The next day, Dan O’Mahoney, a former Royal Marine commando and the new Clandestine Channel Threat Commander, gave evidence to the Commons Home Affairs Committee. Newly tasked by the Government with stopping migrants from crossing the Channel, O’Mahoney admitted that it is easier said than done, saying: “Nobody in the world has solved this problem.”

He also said that “close to all” of those people on small boats arriving in Britain this week were claiming asylum when they arrived. And it is this that makes the problem more complicated — most people who arrive in the UK on a small boat are fleeing truly desperate situations. And if you are escaping war-torn Syria, drought in Zimbabwe, or facing the death penalty in Iran because of your sexuality, the fear of staying put far out- weighs the risks of leaving.

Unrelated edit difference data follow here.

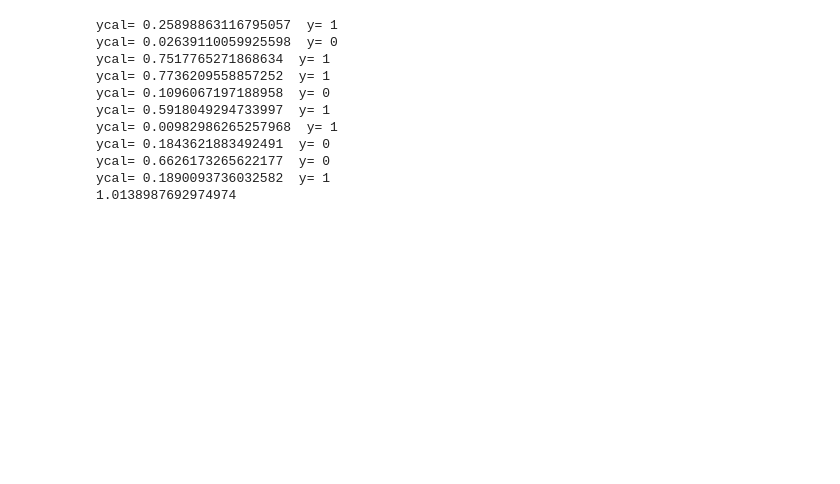
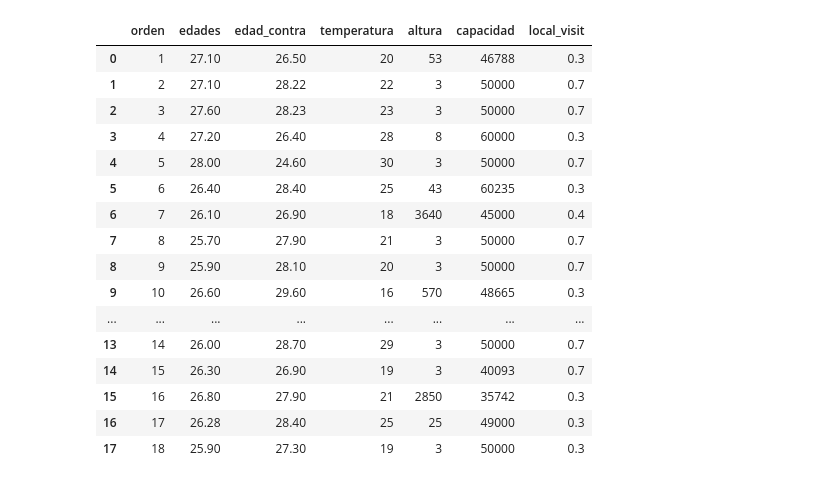
Before and after one commit to ltch23/TIA, a Jupyter notebook: Regresion Logistica.ipynb, the cells around one changed output. Cells and saved outputs as stored; diff of their text form; code cells hidden in the pictures; blank space fills up the shorter version.

Commit message:
Funcion logistica

```diff
--- a/Regresion Logistica.ipynb
+++ b/Regresion Logistica.ipynb
@@ -28,29 +44,15 @@ def regre(x):
         a=random()
     return a
 # %%
-x = [2,3,3,4,5,6,7,8,9,8]
-y = [1,0,1,1,0,1,1,0,0,1]
+#x = [2,3,3,4,5,6,7,8,9,8]
+#y = [1,0,1,1,0,1,1,0,0,1]
 
 #funcion costo
-def logistic_cost(x, y):
+def logistic_cost(y2, y):
     cost = 0
     for i in range (len(y)):
-        ycal=regre(x[i])
-        print("ycal=", ycal, " y=", y[i])
-        cost+=(y[i]*np.log(ycal))+((1-y[i])*np.log(1-ycal))
+        ycal=y2[i]
+        print("ycal=", ycal, " y=", y[i][0])
+        cost+=(y[i][0]*np.log(ycal))+((1-y[i][0])*np.log(1-ycal))
 
     return cost/(-len(y))
-
-print(logistic_cost(x,y))
-# %% [output]
-ycal= 0.25898863116795057  y= 1
-ycal= 0.02639110059925598  y= 0
-ycal= 0.7517765271868634  y= 1
-ycal= 0.7736209558857252  y= 1
-ycal= 0.1096067197188958  y= 0
-ycal= 0.5918049294733997  y= 1
-ycal= 0.00982986265257968  y= 1
-ycal= 0.1843621883492491  y= 0
-ycal= 0.6626173265622177  y= 0
-ycal= 0.1890093736032582  y= 1
-1.0138987692974974
@@ -56,0 +80,30 @@ ycal= 0.1890093736032582  y= 1
+# %%
+row_data = {'orden':np.arange(1,19),
+            'edades':[27.1,27.1,27.6,27.2,28.0,26.4,26.1,25.7,25.9,26.6,26,26.7,26.3,26,26.3,26.8,26.28,25.9],
+            'edad_contra':[26.5,28.22,28.23,26.4,24.6,28.4,26.9,27.9,28.1,29.6,26.4,26,24.7,28.7,26.9,27.9,28.4,27.3],
+            'temperatura':[20,22,23,28,30,25,18,21,20,16,27,23,25,29,19,21,25,19] ,
+            'altura':[53,3,3,8,3,43,3640,3,3,570,43,3,67,3,3,2850,25,3],
+            'capacidad':[46788,50000,50000,60000,50000,60235,45000,50000,50000,48665,42354,50000,51796,50000,40093,35742,49000,50000],
+            'local_visit':[0.3,0.7,0.7,0.3,0.7,0.3,0.4,0.7,0.7,0.3,0.3,0.7,0.3,0.7,0.7,0.3,0.3,0.3] }
+file = pd.DataFrame(row_data,
+                    columns=['orden','edades','edad_contra','temperatura','altura','capacidad','local_visit'])
+file.to_csv('data.csv')
+file
+# %% [output]
+|  | orden | edades | edad_contra | temperatura | altura | capacidad | local_visit |
+| 0 | 1 | 27.10 | 26.50 | 20 | 53 | 46788 | 0.3 |
+| 1 | 2 | 27.10 | 28.22 | 22 | 3 | 50000 | 0.7 |
+| 2 | 3 | 27.60 | 28.23 | 23 | 3 | 50000 | 0.7 |
+| 3 | 4 | 27.20 | 26.40 | 28 | 8 | 60000 | 0.3 |
+| 4 | 5 | 28.00 | 24.60 | 30 | 3 | 50000 | 0.7 |
+| 5 | 6 | 26.40 | 28.40 | 25 | 43 | 60235 | 0.3 |
+| 6 | 7 | 26.10 | 26.90 | 18 | 3640 | 45000 | 0.4 |
+| 7 | 8 | 25.70 | 27.90 | 21 | 3 | 50000 | 0.7 |
+| 8 | 9 | 25.90 | 28.10 | 20 | 3 | 50000 | 0.7 |
+| 9 | 10 | 26.60 | 29.60 | 16 | 570 | 48665 | 0.3 |
+| ... | ... | ... | ... | ... | ... | ... | ... |
+| 13 | 14 | 26.00 | 28.70 | 29 | 3 | 50000 | 0.7 |
+| 14 | 15 | 26.30 | 26.90 | 19 | 3 | 40093 | 0.7 |
+| 15 | 16 | 26.80 | 27.90 | 21 | 2850 | 35742 | 0.3 |
+| 16 | 17 | 26.28 | 28.40 | 25 | 25 | 49000 | 0.3 |
+| 17 | 18 | 25.90 | 27.30 | 19 | 3 | 50000 | 0.3 |
```
Also changed, not shown: parts of 9 cells of this notebook.
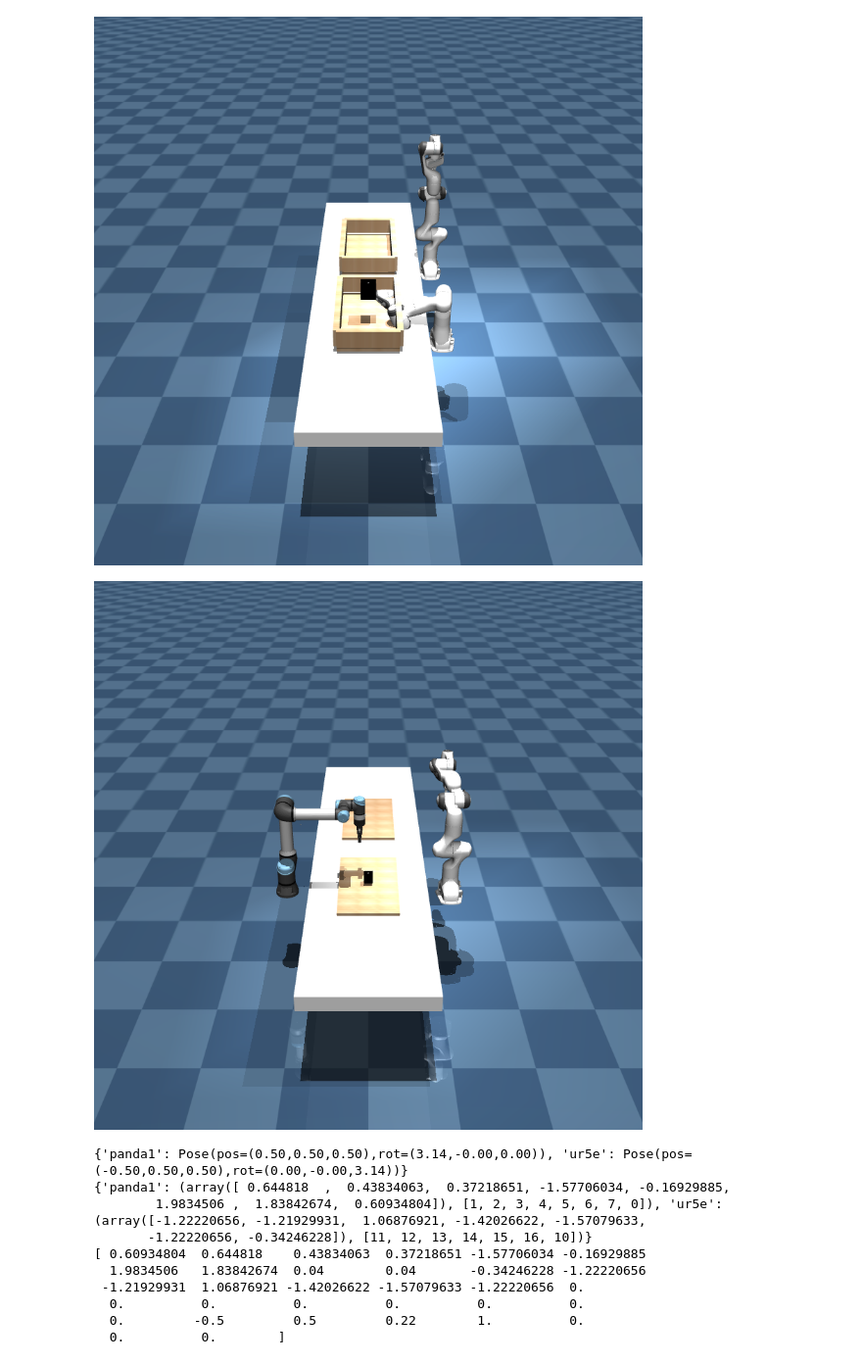
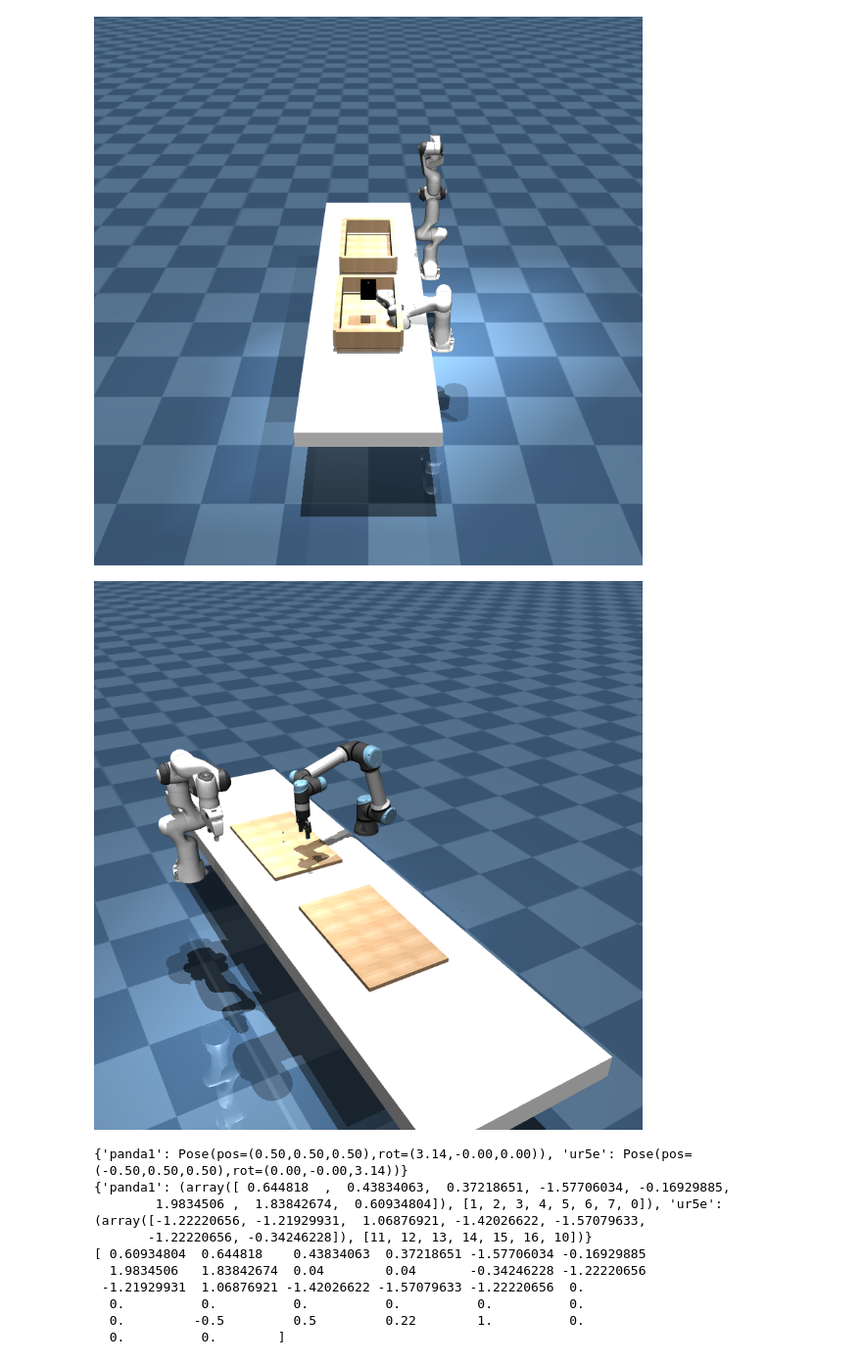
Before and after one commit to vignesh-anand/robot-collab-v2, a Jupyter notebook: new_task.ipynb, the cells around one changed output. Shown at 98% size. Cells and saved outputs as stored; diff of their text form; code cells hidden in the pictures.

Commit message:
single arm plan

```diff
--- a/new_task.ipynb
+++ b/new_task.ipynb
@@ -332,0 +282,2 @@ ur5e_constants
+# %%
+ur51=SimRobot(physics,'ur5e',UR5E_ROBOTIQ_CONSTANTS,'/home/vignesh/curobo/src/curobo/content/assets/robot/ur_description/ur5e_new.urdf','/home/vignesh/curobo/src/curobo/content/configs/robot/ur5e_new.yml',sort_task)
@@ -332,0 +309,4 @@ ur5e_constants
+# %%
+physics.reset(0)
+traj=ur51.plan(physics=physics,target_pos=[-0.2,0.5,0.5],check_world_collision=True)
+print(traj)
@@ -467,13 +470,16 @@ PIL.Image.fromarray(pixels)
 [array([-0.08187176,  0.38653017,  0.0567788 ])]
 [figure]
 # %%
-
-physics.reset(0)
-physics=home_pose(physics,robots)
-pixels=physics.render(width=800,height=800)
+qpos=physics.data.qpos.copy()
+qpos[ur51.joint_idxs_in_qpos]=traj[-1,:]
+with physics.reset_context():
+    physics.data.qpos=qpos
+    physics.data.qvel=np.zeros_like(physics.data.qvel)
+    physics.step()
+    pixels=physics.render(width=800,height=800,camera_id=5)
 PIL.Image.fromarray(pixels)
 # %% [output]
-[figure, old version]
+[figure, new version]
 # %%
 physics.reset(0)
 planner=MultiArmRRT(physics,robots,graspable_object_names=['black_box'])
```
Also changed, not shown: parts of 19 cells of this notebook, 1 other file.
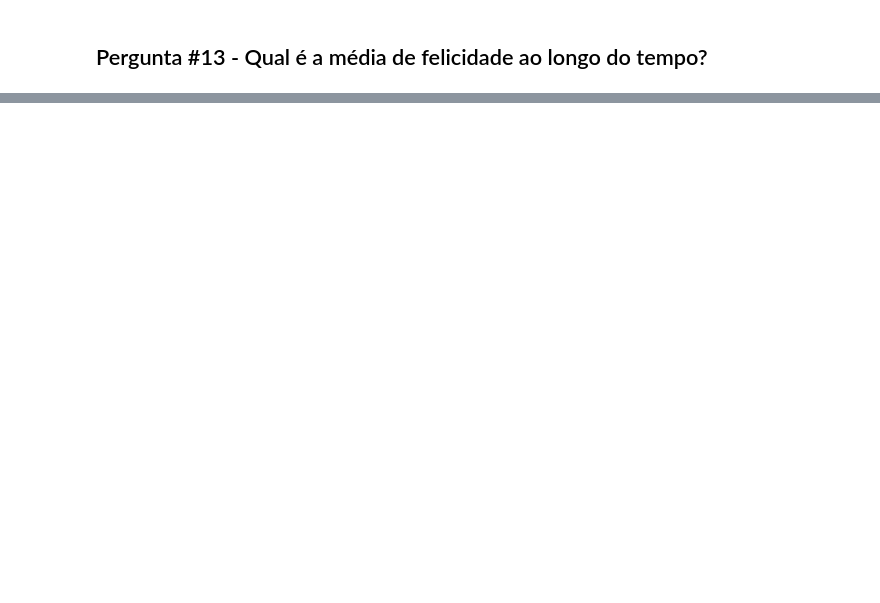
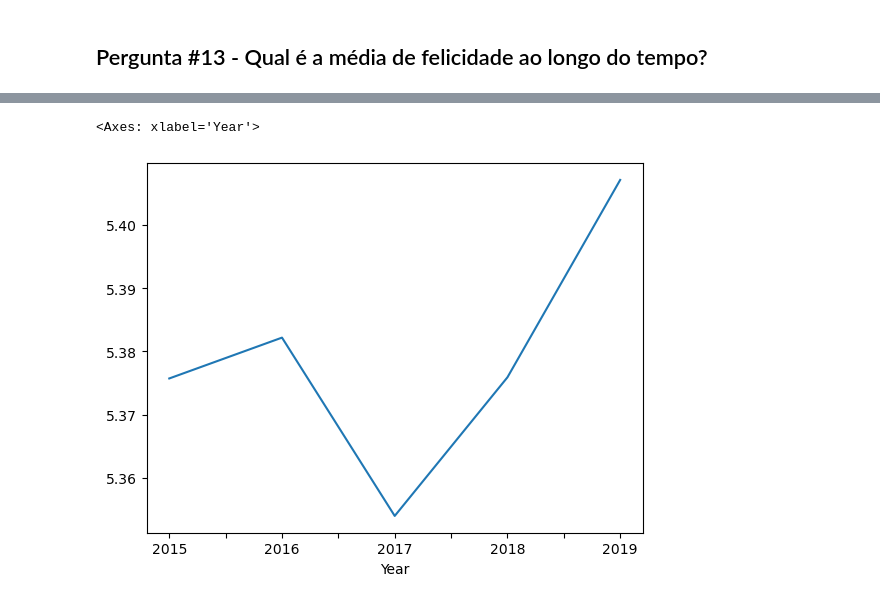
Before and after one commit to Gastaldl/Analise-do-Ranking-dos-Paises-Em-Felicidade, a Jupyter notebook: Projeto Pandas World Happiness Data.ipynb, the cells around one changed output, grey strips where cells are left out. Drawn from its saved outputs; the diff is of its cells as text; code cells hidden in the pictures; blank space fills up the shorter version.

```diff
--- a/Projeto Pandas World Happiness Data.ipynb
+++ b/Projeto Pandas World Happiness Data.ipynb
@@ -760,2 +909,5 @@ media_felicidade_por_regiao.sort_values(by = "Score", ascending = False).plot(ki
 # %% [markdown]
 ## Pergunta #13 - Qual é a média de felicidade ao longo do tempo?
+# %%
+media_felicidade_por_ano = df_principal.groupby("Year")["Score"].mean(numeric_only=True)
+media_felicidade_por_ano
@@ -761,0 +922,5 @@ media_felicidade_por_regiao.sort_values(by = "Score", ascending = False).plot(ki
+# %%
+media_felicidade_por_ano.plot(kind = "line")
+# %% [output]
+<Axes: xlabel='Year'>
+[figure, added]
```
Also changed, not shown: parts of 58 cells of this notebook.
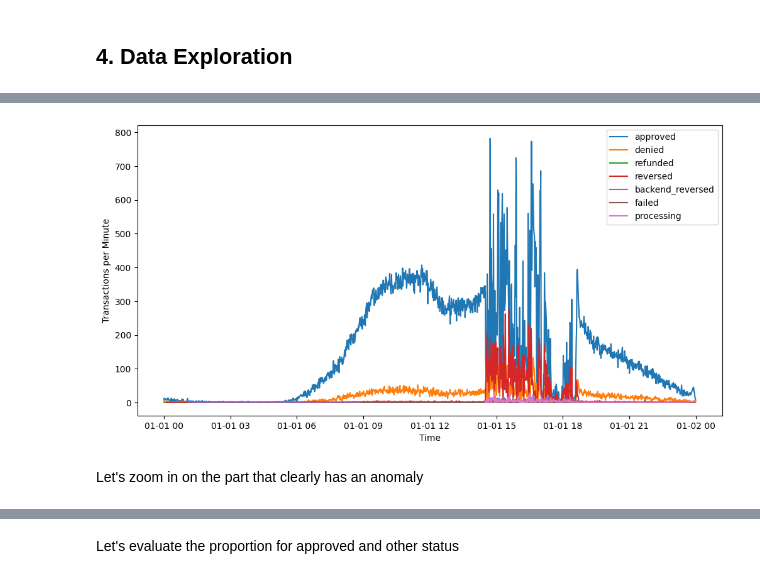
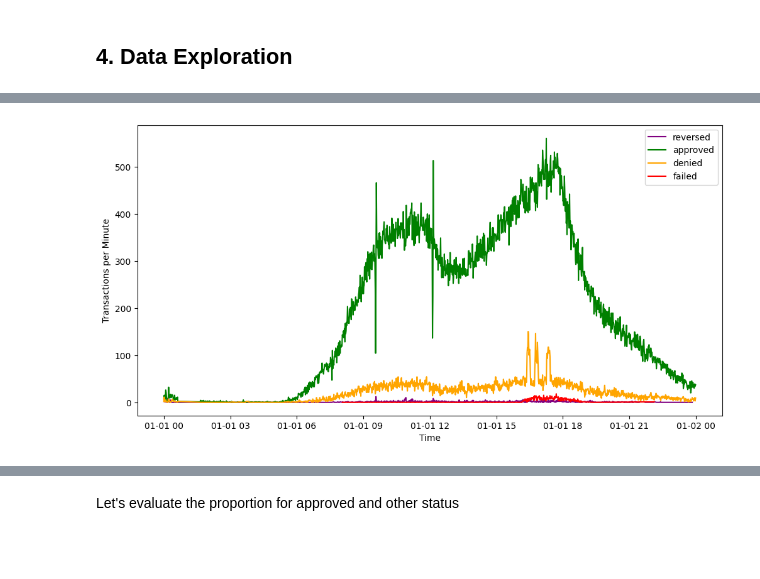
Before and after one commit to pedronatanaelfs/monitoring-test-case, a Jupyter notebook: Notebooks/anomaly_analysis.ipynb, the cells around one changed output, grey strips where cells are left out. Drawn from its saved outputs; the diff is of its cells as text; code cells hidden in the pictures; blank space fills up the shorter version.

```diff
--- a/Notebooks/anomaly_analysis.ipynb
+++ b/Notebooks/anomaly_analysis.ipynb
@@ -9,7 +9,7 @@ import numpy as np
 # %% [markdown]
 ## 2. Loading Data
 # %%
-data = pd.read_csv('../data/Transactions/transactions_1.csv')
+data_1 = pd.read_csv('../data/Transactions/transactions_1.csv')
 
-print(data.head())
+data_1.head()
 # %% [output]
@@ -21,0 +22,4 @@ print(data.head())
+# %%
+data_2 = pd.read_csv('../data/Transactions/transactions_2.csv')
+
+data_2.head()
@@ -42,0 +35,8 @@ data
+# %%
+# Convert the 'time' column to datetime format
+data_1['time'] = pd.to_datetime(data_1['time'], format='%Hh %M')
+data_2['time'] = pd.to_datetime(data_2['time'], format='%Hh %M')
+
+# Create a numeric column for status for machine learning model
+data_1['status_num'] = data_1['status'].astype('category').cat.codes
+data_2['status_num'] = data_2['status'].astype('category').cat.codes
@@ -43,2 +61,19 @@ data
 # %% [markdown]
 ## 4. Data Exploration
+# %%
+# Defining colors for status
+colors = {'approved': 'green', 'denied': 'orange', 'failed': 'red', 'reversed': 'purple'}
+
+# View transaction graph per minute for each status on data 1
+plt.figure(figsize=(12, 6))
+for status in data_1['status'].unique():
+    if status in colors:
+        plt.plot(data_1[data_1['status'] == status]['time'],
+                 data_1[data_1['status'] == status]['f0_'],
+                 label=status,
+                 color=colors[status])
+
+plt.xlabel('Time')
+plt.ylabel('Transactions per Minute')
+plt.legend()
+plt.show()
@@ -45,14 +82,16 @@ data
 # %%
-# View transaction graph per minute for each status
+# View transaction graph per minute for each status on data 2
 plt.figure(figsize=(12, 6))
-for status in data['status'].unique():
-    plt.plot(data[data['status'] == status]['time'], data[data['status'] == status]['f0_'], label=status)
+for status in data_2['status'].unique():
+    if status in colors:
+        plt.plot(data_2[data_2['status'] == status]['time'],
+                 data_2[data_2['status'] == status]['count'],
+                 label=status,
+                 color=colors[status])
 
 plt.xlabel('Time')
 plt.ylabel('Transactions per Minute')
 plt.legend()
 plt.show()
 # %% [output]
-[figure, old version]
+[figure, new version]
-# %% [markdown]
-Let's zoom in on the part that clearly has an anomaly
```
Also changed, not shown: parts of 13 cells of this notebook, 14 other files.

That is why people risk their lives, and the lives of their children, and hand over their life savings to criminal gangs in their bid to make it to the UK. It is self-evident that they have nothing to lose in their attempt to seek a better life.

And I have a lot of sympathy with them, although — hands up — I would not go as far as Gary Lineker, who has signed up to the Refugees At Home programme and offered to give shelter to a refugee in his house in Surrey.

But the fact is that the cost of the migrant system has doubled to £1billion a year in the past five years. We now have 56,600 migrants and dependants in the UK who are receiving living allowances.

Record numbers still get assistance, even after their claims have been thrown out.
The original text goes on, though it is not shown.